“Allowing the defendant to publicly disseminate reports of witness statements will have the collateral effect of witness tampering because it will expose witnesses to public commentary on their potential testimony before trial and allow a witness to review summaries of other witnesses’ statements recounting the same event or events,” prosecutors said. “Moreover, the reports of interviews including personal background information about the witnesses that is unrelated to the pending charges.

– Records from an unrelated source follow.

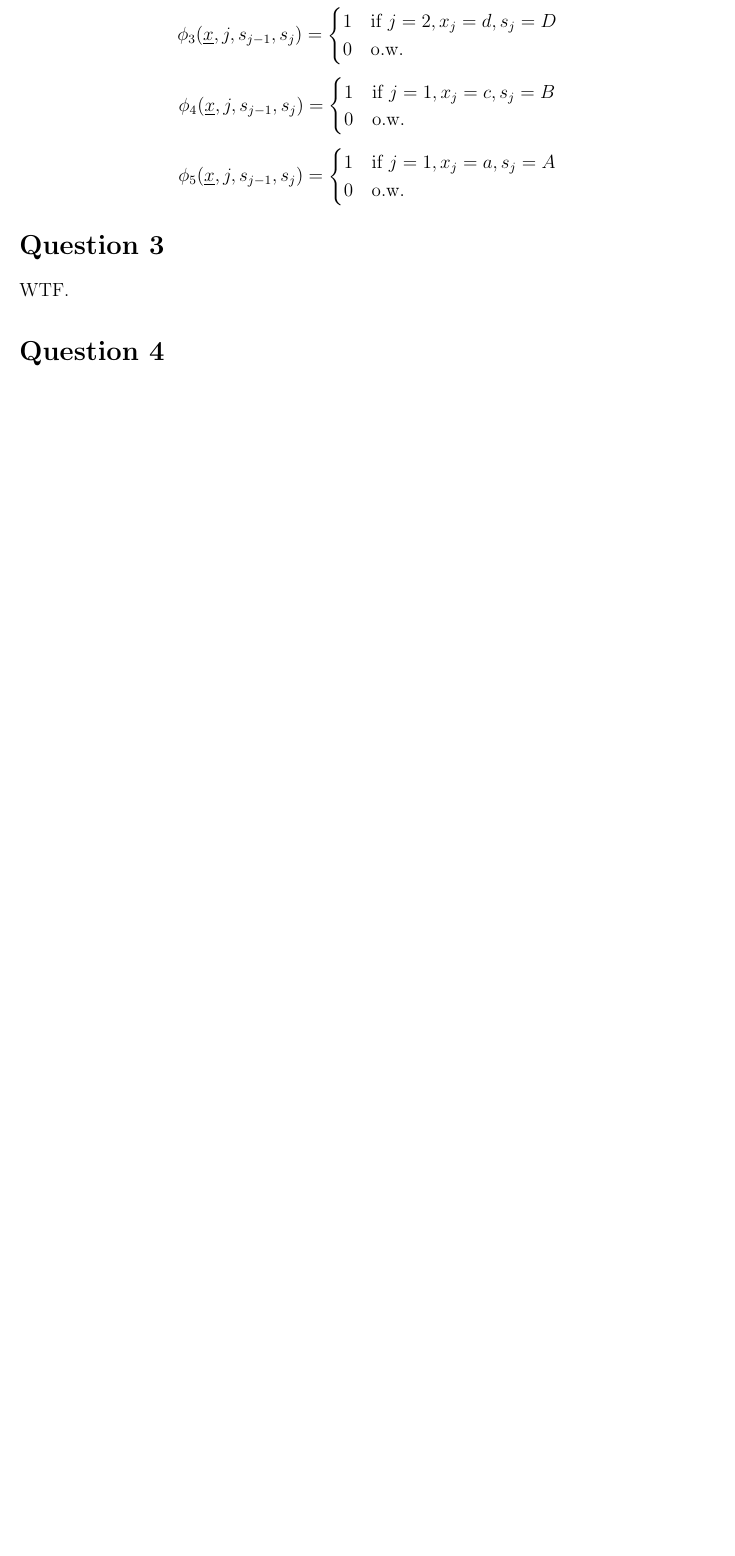
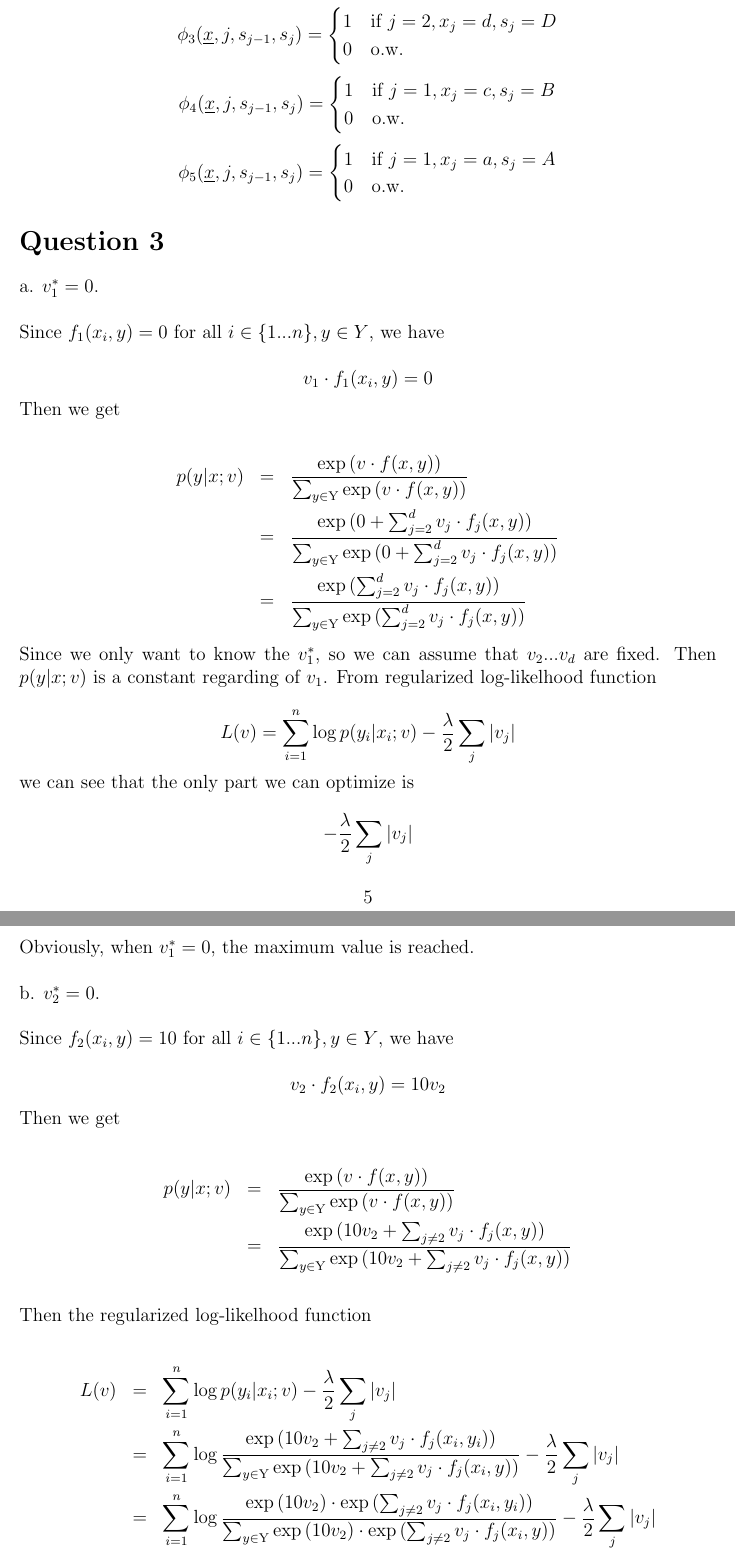
Before and after one commit to Jiaza492/LaTeX, a LaTeX document (comse6998-hmwk1/hmwk1.tex): part of page 5 of 7 before the commit and two parts of pages 5 and 6 of 10 after it, the two joined at a grey line, cut so that both start at the same text, the shorter picture padded with empty space. Compiled offline with LaTeX, dvips and Ghostscript.

Commit message:
NLP hmwk1 p3 finished

```diff
--- a/comse6998-hmwk1/hmwk1.tex
+++ b/comse6998-hmwk1/hmwk1.tex
@@ -239,4 +239,81 @@ problem:
 
 \section*{Question 3}
 
-WTF.
+a. $v^*_1 = 0$. \\
+
+Since $f_1(x_i,y) =0$  for all $i \in \{1...n\}, y \in Y$, we
+have
+
+\begin{equation*}
+v_1 \cdot f_1(x_i,y) = 0
+\end{equation*}
+
+Then we get
+
+\begin{eqnarray*}
+p(y|x;v)
+&=& \frac {\exp {(v \cdot f(x,y))}}
+{\sum_{y \in \mathrm{Y}} {\exp {(v \cdot f(x,y))}}} \\
+&=& \frac {\exp {(0 + \sum_{j=2}^d {v_j \cdot f_j(x,y)})}}
+ {\sum_{y \in \mathrm{Y}} {\exp {(0 + \sum_{j=2}^d {v_j \cdot
+         f_j(x,y)})}}} \\
+&=& \frac {\exp {(\sum_{j=2}^d {v_j \cdot f_j(x,y)})}} {\sum_{y \in
+    \mathrm{Y}} {\exp {(\sum_{j=2}^d {v_j \cdot f_j(x,y)})}}}
+\end{eqnarray*}
+
+Since we only want to know the $v_1^*$, so we can assume that
+$v_2...v_d$ are fixed. Then $p(y|x;v)$ is a constant regarding of
+$v_1$. From regularized log-likelhood function
+
+\begin{equation*}
+L(v)= \sum_{i=1}^n {\log {p(y_i|x_i;v)}} - \frac {\lambda}{2} \sum_j
+{|v_j|}
+\end{equation*}
+
+we can see that the only part we can optimize is
+
+\begin{equation*}
+- \frac {\lambda}{2} \sum_j {|v_j|}
+\end{equation*}
+
+Obviously, when $v^*_1 = 0$, the maximum value is reached. \\
+
+b. $v^*_2 = 0$. \\
+
+Since $f_2(x_i,y) =10$  for all $i \in \{1...n\}, y \in Y$, we
+have
+
+\begin{equation*}
+v_2 \cdot f_2(x_i,y) = 10v_2
+\end{equation*}
+
+Then we get
+
+\begin{eqnarray*}
+p(y|x;v)
+&=& \frac {\exp {(v \cdot f(x,y))}}
+{\sum_{y \in \mathrm{Y}} {\exp {(v \cdot f(x,y))}}} \\
+&=& \frac {\exp {(10v_2 + \sum_{j \neq 2} {v_j \cdot f_j(x,y)})}}
+ {\sum_{y \in \mathrm{Y}} {\exp {(10v_2 + \sum_{j \neq 2} {v_j \cdot
+         f_j(x,y)})}}} \\
+\end{eqnarray*}
+
+Then the regularized log-likelhood function
+
+\begin{eqnarray*}
+L(v)
+&=& \sum_{i=1}^n {\log {p(y_i|x_i;v)}} - \frac {\lambda}{2} \sum_j
+{|v_j|} \\
+&=& \sum_{i=1}^n {\log {\frac {\exp {(10v_2 + \sum_{j \neq 2} {v_j \cdot
+        f_j(x_i,y_i)})}} {\sum_{y \in \mathrm{Y}} {\exp {(10v_2 + \sum_{j
+          \neq 2} {v_j \cdot f_j(x_i,y)})}}}}} - \frac {\lambda}{2}
+\sum_j {|v_j|} \\
+&=& \sum_{i=1}^n {\log {\frac {\exp {(10v_2)} \cdot \exp {(\sum_{j
+          \neq 2} {v_j \cdot f_j(x_i,y_i)})}} {\sum_{y \in \mathrm{Y}}
+      {\exp {(10v_2)} \cdot \exp {(\sum_{j \neq 2} {v_j \cdot
+            f_j(x_i,y)})}}}}} - \frac {\lambda}{2} \sum_j {|v_j|} \\
+&=& \sum_{i=1}^n {\log {\frac {\exp {(\sum_{j \neq 2} {v_j \cdot
+          f_j(x_i,y_i)})}} {\sum_{y \in \mathrm{Y}} {\exp {(\sum_{j
+            \neq 2} {v_j \cdot f_j(x_i,y)})}}}}} - \frac {\lambda}{2}
+\sum_j {|v_j|}
+\end{eqnarray*}
```
Also changed, not shown: comse6998-hmwk1/hmwk1.tex (60 more changed lines).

The defendant’s threat of ‘going on offense’ and making this case ‘hell’ cannot be ignored when considering these witnesses’ privacy interest in their personal background information.”
Further, Bannon’s claims are meritless because a protective order allows both the defendant and crucially, a defendant’s lawyer, to make “full use” of materials in advance of trial, including by showing the materials to potential witnesses.

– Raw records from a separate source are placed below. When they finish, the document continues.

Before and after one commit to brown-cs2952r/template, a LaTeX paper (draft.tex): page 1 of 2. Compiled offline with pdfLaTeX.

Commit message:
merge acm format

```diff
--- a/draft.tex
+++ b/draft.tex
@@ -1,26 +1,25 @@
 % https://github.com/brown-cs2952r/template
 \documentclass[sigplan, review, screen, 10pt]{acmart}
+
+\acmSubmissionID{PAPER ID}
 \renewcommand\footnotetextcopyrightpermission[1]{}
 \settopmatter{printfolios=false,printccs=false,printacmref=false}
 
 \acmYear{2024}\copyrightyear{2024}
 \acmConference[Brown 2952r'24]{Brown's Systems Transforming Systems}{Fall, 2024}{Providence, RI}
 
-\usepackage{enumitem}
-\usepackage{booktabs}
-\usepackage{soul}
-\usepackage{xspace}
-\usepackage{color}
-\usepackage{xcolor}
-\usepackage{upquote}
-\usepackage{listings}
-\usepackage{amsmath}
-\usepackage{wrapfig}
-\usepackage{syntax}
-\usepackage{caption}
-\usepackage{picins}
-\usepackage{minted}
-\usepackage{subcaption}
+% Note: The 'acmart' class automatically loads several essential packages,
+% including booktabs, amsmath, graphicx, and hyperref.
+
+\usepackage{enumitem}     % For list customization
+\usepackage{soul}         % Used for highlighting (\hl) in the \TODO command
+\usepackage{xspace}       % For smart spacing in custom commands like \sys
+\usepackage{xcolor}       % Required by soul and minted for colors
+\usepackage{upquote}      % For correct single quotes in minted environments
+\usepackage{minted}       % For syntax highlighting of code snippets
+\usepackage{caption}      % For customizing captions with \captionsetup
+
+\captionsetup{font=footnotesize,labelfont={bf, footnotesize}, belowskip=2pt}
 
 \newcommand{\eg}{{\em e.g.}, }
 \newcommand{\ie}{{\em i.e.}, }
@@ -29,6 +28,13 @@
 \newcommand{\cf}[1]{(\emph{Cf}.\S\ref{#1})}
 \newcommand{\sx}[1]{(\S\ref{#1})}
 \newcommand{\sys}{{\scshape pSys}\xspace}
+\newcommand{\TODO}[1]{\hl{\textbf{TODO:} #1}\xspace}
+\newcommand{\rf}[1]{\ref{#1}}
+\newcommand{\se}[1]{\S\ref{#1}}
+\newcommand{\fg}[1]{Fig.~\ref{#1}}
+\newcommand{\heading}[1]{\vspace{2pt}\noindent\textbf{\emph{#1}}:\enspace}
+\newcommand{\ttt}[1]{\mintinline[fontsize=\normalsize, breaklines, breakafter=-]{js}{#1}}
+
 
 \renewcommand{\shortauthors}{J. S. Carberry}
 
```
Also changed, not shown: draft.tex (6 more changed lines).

“The defendant’s claim of prejudice establishes no prejudice at all. He makes the conclusory assertion that having to seek court authorization to share grand jury material and personal identifying information beyond those individuals outlined will somehow reveal a ‘roadmap’ of the defense case to the government,” the Department of Justice argues. “But the defendant does not explain why revealing to whom he shows materials to the government and court would ‘diminish the defense counsel’s ability to assist … to obtain witnesses in his favor and to develop cross examination,’ the rights he claims are infringed. To the contrary, the proposed order provides a clear mechanism for defense counsel to assist, obtain witnesses, and develop cross examination with materials designated as ‘sensitive.’”
Bannon’s allegations that his right to a fair trial is being impeded were also dismissed as “absurd” by prosecutors.
“The misleading and frivolous nature of the defendant’s claims of prejudice demonstrate that they are just a cover for the real reason the defendant opposes a protective order in this case and which he and his counsel have expressed in their extrajudicial statements—that the defendant wishes to have a trial through the process,” Vaughn wrote.
Judge Carl Nichols is slated to hear from both sides on the matter on Dec. 7.
Meanwhile, over at the nearby D.C. Circuit Court of Appeals, a hearing is slated for Tuesday regarding Trump’s fight to keep documents sought by the Jan. 6 Committee hidden. The former twice-impeached president has claimed executive privilege over a bevy of records that congressional investigators say are integral to unpacking exactly what happened before and during the Capitol riot.